Fianna Fail and Sinn Fein battle it out for title of leader of the Irish opposition

So did anyone see the great Micheal V Gerry fight on PrimeTime last night? RTE billed it as the ‘who truly is the leader of the Opposition?‘ gig. But at the end of the day it turned out to be a bit of a damp squib.

As Mary Murphy notes in the pre roll from Katie Hannon, Irish politics is generally geared to winning elections rather than making proposals for better government.

The lack of support for the re-introduction of a household charge from either party has to be a nod to the rural constituencies where suspicion of Dublin government is at it’s height…

It’s particularly odd coming from Fianna Fail, who first took delivery of the order to levy one from the Troika.

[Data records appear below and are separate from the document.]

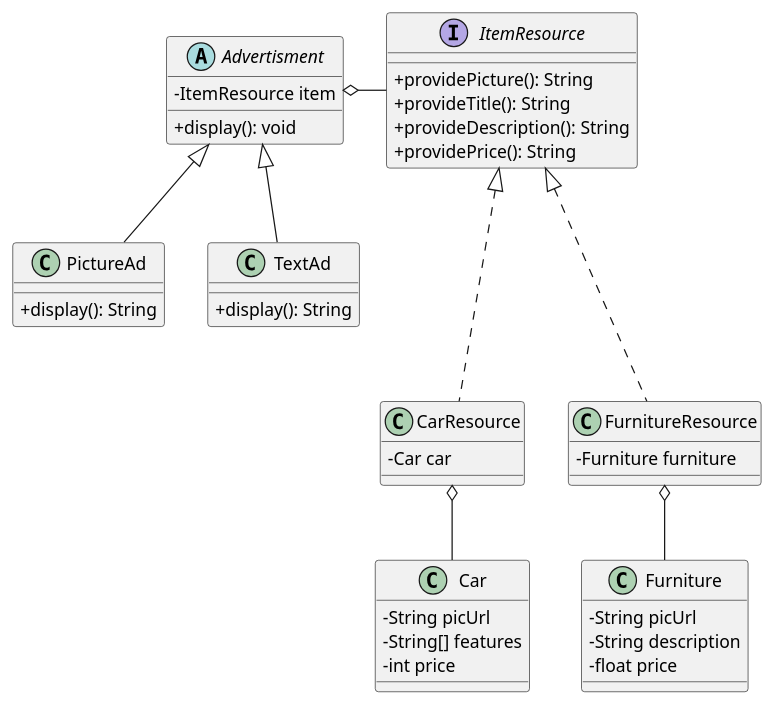
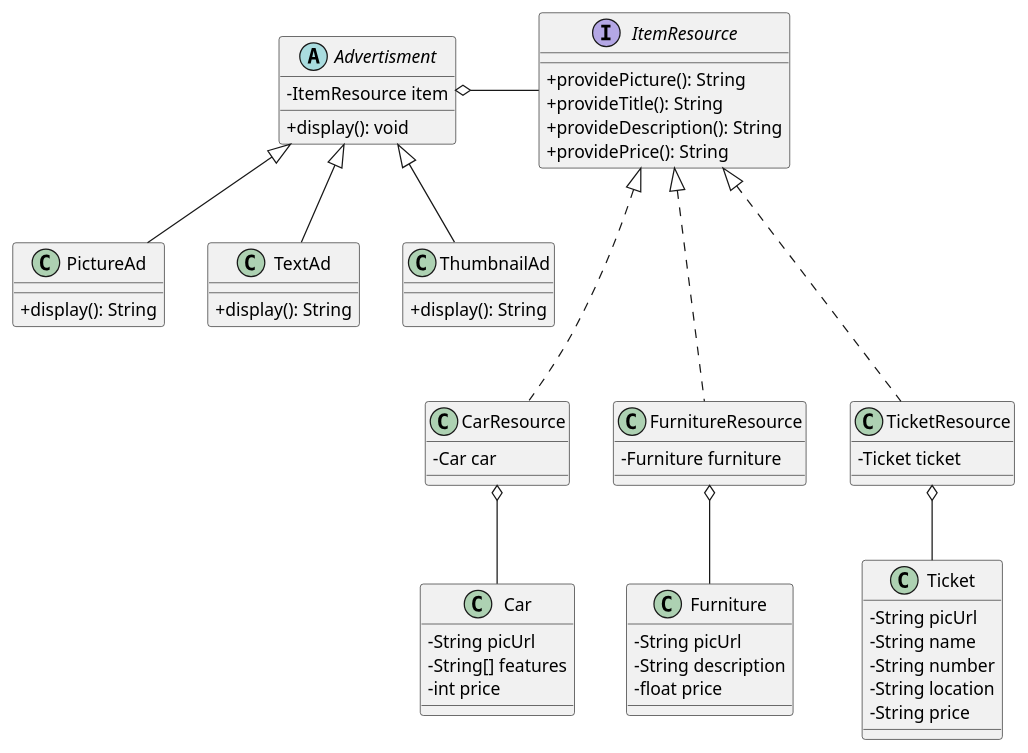
Before and after one commit to jimmyrabbit88/BridgeDP: the diagram in src/bridgeUML_v2.puml, drawn with PlantUML. The commit also changed 13 other files, not shown here.

Commit message:
added a new ad type and a new item and its resource

```diff
--- a/src/bridgeUML_v2.puml
+++ b/src/bridgeUML_v2.puml
@@ -1,52 +1,71 @@
 @startuml
 skinparam classAttributeIconSize 0
 
 Advertisment <|-- PictureAd
 Advertisment <|-- TextAd
+Advertisment <|-- ThumbnailAd
 Advertisment o- ItemResource
 ItemResource <|... CarResource
 ItemResource <|... FurnitureResource
+ItemResource <|... TicketResource
 CarResource o-- Car
 FurnitureResource o-- Furniture
+TicketResource o-- Ticket
 
 abstract class Advertisment{
     - ItemResource item
     + display(): void
 }
 
 class PictureAd{
     + display(): String
 }
 
 class TextAd{
+    + display(): String
+}
+
+class ThumbnailAd{
     + display(): String
 }
 
 interface ItemResource {
     + providePicture(): String
     + provideTitle(): String
     + provideDescription(): String
     + providePrice(): String
 }
 
 class CarResource{
     - Car car
 }
 
 class FurnitureResource{
     -Furniture furniture
 }
 
+class TicketResource{
+    -Ticket ticket
+}
+
 class Car{
     - String picUrl
     - String[] features
     - int price
 }
 
 class Furniture{
     - String picUrl
     - String description
     - float price
 }
 
+class Ticket{
+    - String picUrl
+    - String name
+    - String number
+    - String location
+    - String price
+}
+
 @enduml
```
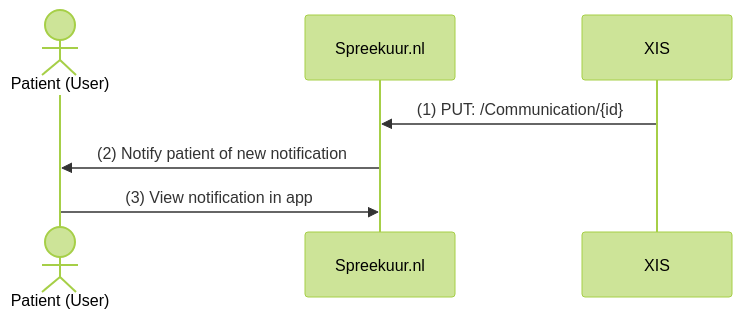
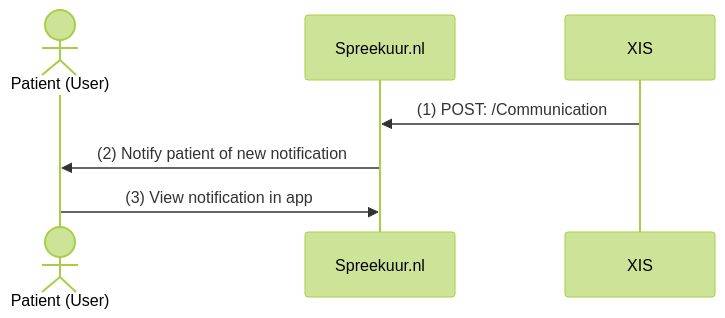
The diagram in docs/features/notification/notifications.md (topicushealthcare/spreekuur-docs), drawn with Mermaid (forest theme) before and after one commit. The commit also changed other lines of this file and 1 other file, not shown here.

Commit message:
SPAT-129 Update notification API to use POST method and revise documentation

````diff
--- a/docs/features/notification/notifications.md
+++ b/docs/features/notification/notifications.md
@@ -39,10 +39,10 @@
 ```mermaid
 sequenceDiagram
     actor Patient (User)
     participant Spreekuur.nl
     participant XIS
     
-    XIS->>Spreekuur.nl: (1) PUT: /Communication/{id}
+    XIS->>Spreekuur.nl: (1) POST: /Communication
     Spreekuur.nl->>Patient (User): (2) Notify patient of new notification
     Patient (User)->>Spreekuur.nl: (3) View notification in app
 ```
````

Yet considering they are targeting a lot of rural seats out west where they’re looking for a simple differentiator between them and the FG incumbents, who ‘stole’ them so recently, perhaps not so odd after all.

The debate was unruly at times. But we got a sense of the scale of the battle Fianna Fail is trying to prosecute. Mention of controversial cuts in the Deis school programme is a cut not at Adams, but Labour’s Education Minister Ruarai Quinn.

He also got in talking points for the aspirant middle class (who turned away from the party massively in Dublin) with reference to a whole raft high profile US companies and then suggesting that Sinn Fein’s wealth tax proposals would cripple the country (which is about the time all hell broke loose).

He also suggested that Sinn Fein’s proposed abolition of company group relief as ‘Corporation Tax by the back door’. Harsh, possibly unfair, but he got a message across.

In the dying moments of the contest, Adams produced the gift that’s been giving for nearly two years now, the reference to Martin’s position in power for nearly fourteen years.

But the FF leader flashed back Adams’ own unacknowledged role in the deaths caused by the IRA. Not pretty, certainly not original. But probably effective, and in all likelihood endlessly replicable.

Adams still does not do southern politics well. Martin may not be a prize fighter, but Adams looked like a boxer mouthing for air on a couple of occasions.

The lack of detail in his responses an indication that many of SF’s arguments are too general, and still a long way from battle ready.

The end was scrappy for both men. It may have looked like two bald men fighting over a comb, but we’ve seen a signal Fianna Fail’s phoney war is over.

That’s something we knew was coming at the conclusion of the referendum debates on the Fiscal Compact. That campaign was full of too many unforced errors from Sinn Fein.

Ultimately it may be unforced errors that circumscribe the difference in the near term fortunes between these two opposition parties. ‘All kinds of everything’ can win you a permanent seat at the ‘security council’ we call the Northern Ireland Executive.

But winning substantial political prizes in the Republic is a much more complex and demanding affair…

, ,